-- WHAT YOU HAVE TO DO --
In the data, find the word "const" and copy out every line that has it.

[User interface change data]
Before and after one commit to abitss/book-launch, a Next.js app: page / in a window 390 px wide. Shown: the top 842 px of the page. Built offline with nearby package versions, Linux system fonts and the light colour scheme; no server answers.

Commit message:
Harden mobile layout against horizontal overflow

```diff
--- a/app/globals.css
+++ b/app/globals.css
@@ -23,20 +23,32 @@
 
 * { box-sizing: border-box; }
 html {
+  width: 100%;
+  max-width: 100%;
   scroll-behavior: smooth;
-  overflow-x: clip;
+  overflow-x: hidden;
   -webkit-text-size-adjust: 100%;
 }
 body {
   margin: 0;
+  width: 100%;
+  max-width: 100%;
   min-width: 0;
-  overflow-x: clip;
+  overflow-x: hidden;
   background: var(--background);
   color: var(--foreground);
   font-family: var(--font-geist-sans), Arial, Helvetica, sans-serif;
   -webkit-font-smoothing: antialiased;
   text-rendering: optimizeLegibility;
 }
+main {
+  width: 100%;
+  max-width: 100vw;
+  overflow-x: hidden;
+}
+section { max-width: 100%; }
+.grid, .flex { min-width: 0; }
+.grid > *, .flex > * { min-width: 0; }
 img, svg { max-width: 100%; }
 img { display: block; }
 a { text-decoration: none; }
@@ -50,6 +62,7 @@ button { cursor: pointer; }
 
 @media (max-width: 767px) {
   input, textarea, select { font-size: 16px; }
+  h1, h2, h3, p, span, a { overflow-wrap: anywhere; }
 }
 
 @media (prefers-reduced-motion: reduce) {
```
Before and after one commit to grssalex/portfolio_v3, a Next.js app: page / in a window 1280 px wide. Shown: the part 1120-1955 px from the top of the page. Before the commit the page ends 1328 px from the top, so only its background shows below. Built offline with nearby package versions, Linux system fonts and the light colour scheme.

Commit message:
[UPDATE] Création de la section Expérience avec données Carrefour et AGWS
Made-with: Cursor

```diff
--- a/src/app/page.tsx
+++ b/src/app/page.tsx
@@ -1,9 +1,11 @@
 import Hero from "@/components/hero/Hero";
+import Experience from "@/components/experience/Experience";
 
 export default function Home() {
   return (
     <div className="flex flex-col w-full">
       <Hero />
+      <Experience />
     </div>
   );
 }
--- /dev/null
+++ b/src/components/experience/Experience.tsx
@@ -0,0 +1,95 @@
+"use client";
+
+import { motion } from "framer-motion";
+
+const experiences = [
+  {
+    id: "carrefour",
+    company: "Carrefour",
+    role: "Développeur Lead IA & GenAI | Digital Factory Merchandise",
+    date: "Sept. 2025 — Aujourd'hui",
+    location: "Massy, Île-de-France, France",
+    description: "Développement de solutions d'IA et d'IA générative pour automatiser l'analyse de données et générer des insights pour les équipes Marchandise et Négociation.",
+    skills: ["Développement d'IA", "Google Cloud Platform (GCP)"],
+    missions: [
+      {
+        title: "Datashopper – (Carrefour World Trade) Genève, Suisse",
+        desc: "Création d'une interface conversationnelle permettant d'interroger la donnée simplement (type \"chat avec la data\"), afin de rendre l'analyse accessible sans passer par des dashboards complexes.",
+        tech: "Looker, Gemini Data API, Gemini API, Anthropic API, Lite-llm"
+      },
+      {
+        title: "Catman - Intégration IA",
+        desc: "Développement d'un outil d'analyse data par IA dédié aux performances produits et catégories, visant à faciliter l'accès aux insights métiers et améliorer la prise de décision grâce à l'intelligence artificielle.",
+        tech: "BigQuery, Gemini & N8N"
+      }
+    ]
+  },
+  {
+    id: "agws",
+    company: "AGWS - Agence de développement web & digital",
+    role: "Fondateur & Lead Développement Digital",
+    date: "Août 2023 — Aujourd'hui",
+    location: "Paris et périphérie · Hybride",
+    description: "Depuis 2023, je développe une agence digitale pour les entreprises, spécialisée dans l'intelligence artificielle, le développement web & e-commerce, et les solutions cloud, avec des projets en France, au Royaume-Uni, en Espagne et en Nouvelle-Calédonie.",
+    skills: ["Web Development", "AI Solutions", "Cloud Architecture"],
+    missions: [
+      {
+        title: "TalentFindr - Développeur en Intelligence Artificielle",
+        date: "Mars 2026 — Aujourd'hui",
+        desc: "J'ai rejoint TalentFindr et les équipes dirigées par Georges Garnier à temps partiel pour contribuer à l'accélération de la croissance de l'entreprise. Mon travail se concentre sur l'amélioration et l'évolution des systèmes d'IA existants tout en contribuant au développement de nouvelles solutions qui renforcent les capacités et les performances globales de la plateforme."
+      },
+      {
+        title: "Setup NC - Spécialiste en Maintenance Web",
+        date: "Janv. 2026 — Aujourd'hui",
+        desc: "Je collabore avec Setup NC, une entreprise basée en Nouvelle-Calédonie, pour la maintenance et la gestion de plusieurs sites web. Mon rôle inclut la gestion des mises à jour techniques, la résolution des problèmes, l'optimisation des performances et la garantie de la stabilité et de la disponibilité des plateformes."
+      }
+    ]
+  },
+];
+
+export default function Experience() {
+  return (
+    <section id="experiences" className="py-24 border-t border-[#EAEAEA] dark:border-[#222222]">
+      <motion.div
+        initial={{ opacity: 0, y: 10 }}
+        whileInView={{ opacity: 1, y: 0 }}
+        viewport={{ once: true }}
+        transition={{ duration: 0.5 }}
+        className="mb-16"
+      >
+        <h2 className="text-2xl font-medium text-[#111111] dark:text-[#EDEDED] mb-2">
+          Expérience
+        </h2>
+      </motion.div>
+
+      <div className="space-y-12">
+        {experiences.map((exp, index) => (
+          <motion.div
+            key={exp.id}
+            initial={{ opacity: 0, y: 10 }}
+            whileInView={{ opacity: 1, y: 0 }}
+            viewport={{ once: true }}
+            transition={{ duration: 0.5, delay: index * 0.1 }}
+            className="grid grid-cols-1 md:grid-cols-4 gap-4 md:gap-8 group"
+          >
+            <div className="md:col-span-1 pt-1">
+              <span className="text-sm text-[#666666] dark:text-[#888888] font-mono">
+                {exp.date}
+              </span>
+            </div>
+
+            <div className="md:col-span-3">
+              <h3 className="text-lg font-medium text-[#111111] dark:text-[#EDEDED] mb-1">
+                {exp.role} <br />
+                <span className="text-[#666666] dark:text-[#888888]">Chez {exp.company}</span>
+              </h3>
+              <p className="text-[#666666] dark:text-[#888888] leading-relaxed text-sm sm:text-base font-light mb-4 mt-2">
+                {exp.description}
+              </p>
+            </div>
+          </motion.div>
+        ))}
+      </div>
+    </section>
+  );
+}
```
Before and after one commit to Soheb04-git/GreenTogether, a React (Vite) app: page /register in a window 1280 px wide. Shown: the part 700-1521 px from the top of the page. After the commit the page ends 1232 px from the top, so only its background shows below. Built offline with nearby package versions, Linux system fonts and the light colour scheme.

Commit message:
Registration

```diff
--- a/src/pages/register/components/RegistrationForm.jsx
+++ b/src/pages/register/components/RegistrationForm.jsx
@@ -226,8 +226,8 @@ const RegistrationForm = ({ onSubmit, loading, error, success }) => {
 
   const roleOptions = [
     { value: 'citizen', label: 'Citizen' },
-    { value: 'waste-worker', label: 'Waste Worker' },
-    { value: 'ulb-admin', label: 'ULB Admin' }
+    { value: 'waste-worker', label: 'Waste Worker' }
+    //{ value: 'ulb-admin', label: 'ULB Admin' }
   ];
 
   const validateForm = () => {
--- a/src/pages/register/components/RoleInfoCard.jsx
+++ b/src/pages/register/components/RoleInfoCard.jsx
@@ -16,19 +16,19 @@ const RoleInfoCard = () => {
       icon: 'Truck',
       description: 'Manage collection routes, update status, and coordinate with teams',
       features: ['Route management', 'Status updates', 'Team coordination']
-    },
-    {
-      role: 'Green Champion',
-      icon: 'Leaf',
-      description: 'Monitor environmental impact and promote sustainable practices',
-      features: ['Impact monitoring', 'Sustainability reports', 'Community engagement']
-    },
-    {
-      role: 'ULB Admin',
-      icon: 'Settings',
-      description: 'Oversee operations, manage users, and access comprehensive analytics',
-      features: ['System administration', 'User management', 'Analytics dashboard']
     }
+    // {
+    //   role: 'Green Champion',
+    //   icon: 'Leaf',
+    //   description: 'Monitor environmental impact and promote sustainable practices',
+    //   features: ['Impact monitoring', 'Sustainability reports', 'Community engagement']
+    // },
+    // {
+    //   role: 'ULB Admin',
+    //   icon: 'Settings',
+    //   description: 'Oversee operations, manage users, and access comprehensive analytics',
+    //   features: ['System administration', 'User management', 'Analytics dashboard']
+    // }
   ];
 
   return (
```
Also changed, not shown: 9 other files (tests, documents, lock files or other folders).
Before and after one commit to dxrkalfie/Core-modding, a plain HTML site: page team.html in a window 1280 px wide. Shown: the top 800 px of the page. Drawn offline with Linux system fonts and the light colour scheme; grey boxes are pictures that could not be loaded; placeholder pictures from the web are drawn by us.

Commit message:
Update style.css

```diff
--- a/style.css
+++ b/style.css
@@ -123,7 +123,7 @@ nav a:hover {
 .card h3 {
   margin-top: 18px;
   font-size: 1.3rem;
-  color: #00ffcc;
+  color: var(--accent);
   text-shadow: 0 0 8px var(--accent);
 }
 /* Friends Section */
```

-- SOLUTION TO THIS EXERCISE --
+const experiences = [
@@ -226,8 +226,8 @@ const RegistrationForm = ({ onSubmit, loading, error, success }) => {
   const roleOptions = [
   const validateForm = () => {
@@ -16,19 +16,19 @@ const RoleInfoCard = () => {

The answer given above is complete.